    This book might be helpful for an author who's only just starting, but it contained nothing I didn't know already.

  12. 5 out of 5

    Steven Malone

    Writing to a pulp. Good stuff here. Solid and sound. Good technics for speeding up the process. Good reminders. However,much of it is not new.

  13. 4 out of 5

    Michael Sigler

    Simple and to the point; nothing exactly ground breaking, but alot of helpful tips nonetheless.

  14. 5 out of 5

    Charlie Tidmore

    I have never read a book so simple and easy to follow. The author hits the nail on the head. I was so inspired after reading this book, that I wrote a shell of a story off the top of my head. When I realized I was a "panster", I looked for more books and found one on outlining. That was enough to say screw it, I'm buying the entire set of books. I will dedicate my first book to Mr. Driver!

  15. 4 out of 5

    Manuel Antão

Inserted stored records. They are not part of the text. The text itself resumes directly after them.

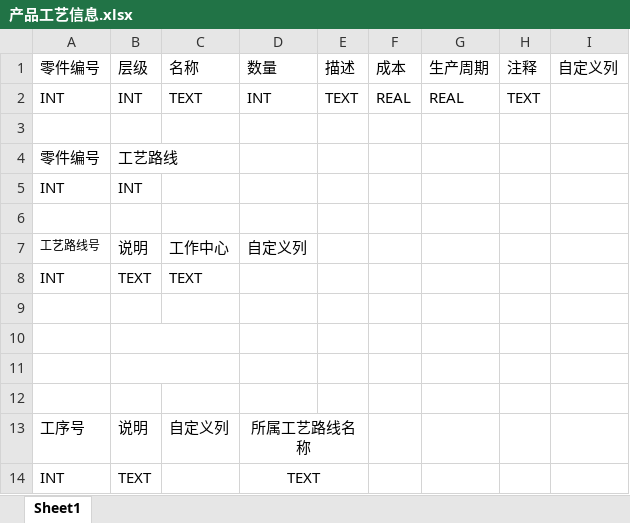
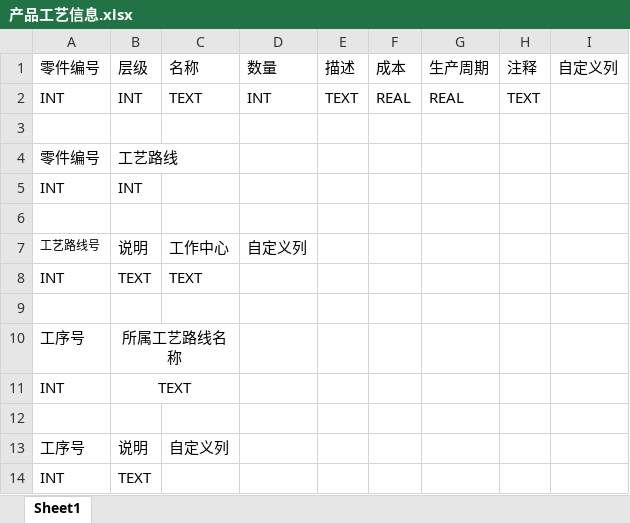
Before and after one commit to joker20020/ERP, an Excel workbook: 系统模块/物理表/产品工艺信息.xlsx, sheet Sheet1, drawn as a sheet; values as stored, in another font and other column widths than the file's, no borders; removed rows and columns are numbered as before the commit, all else as after; the diff names each change by its address in the sheet, - before the commit and + after, or states it on an @@ line.

```diff
--- a/系统模块/物理表/产品工艺信息.xlsx (sheet Sheet1)
+++ b/系统模块/物理表/产品工艺信息.xlsx (sheet Sheet1)
+row 10: 工序号 | 所属工艺路线名称
+row 11: INT | TEXT
-B10:C10 merged
-row 11: (empty)
-row 12: (empty)
-D13: 所属工艺路线名称
+D13: (empty)
-D13:E13 merged
-D14: TEXT
+D14: (empty)
-D14:E14 merged
```
Also changed, not shown: 系统模块/物理表/用户信息.xlsx.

    The Curse of the Blue Meth: "How To Write A Novel The Easy Way Using The Pulp Fiction Method To Write Better Novels: Writing Skills" by Jim Driver, Jack Davies A/N: Hi Ladys and Gentleman, I am writing this fiction for one reason and one reason only; angrykiller90210 said I couldn't do it! They said I couldn't stick with anything. Well, this will be proof positive and it will be awesome! I'll do this in 3 parts, below is just the intro which doesn't count towards those 3. Like the Hobbit movie. (btw The Curse of the Blue Meth: "How To Write A Novel The Easy Way Using The Pulp Fiction Method To Write Better Novels: Writing Skills" by Jim Driver, Jack Davies A/N: Hi Ladys and Gentleman, I am writing this fiction for one reason and one reason only; angrykiller90210 said I couldn't do it! They said I couldn't stick with anything. Well, this will be proof positive and it will be awesome! I'll do this in 3 parts, below is just the intro which doesn't count towards those 3. Like the Hobbit movie. (btw, I'll finish the last parts of my other Breaking Bad story later, btw.)    Seeya, From,   A Budding Author.       It was the best of times, it was the worst of times...it was 6 o'clock...   If you're into reviews disguised as stories (or vice-versa), read the rest of the story on my blog. Otherwise you'll have better things to do with your time.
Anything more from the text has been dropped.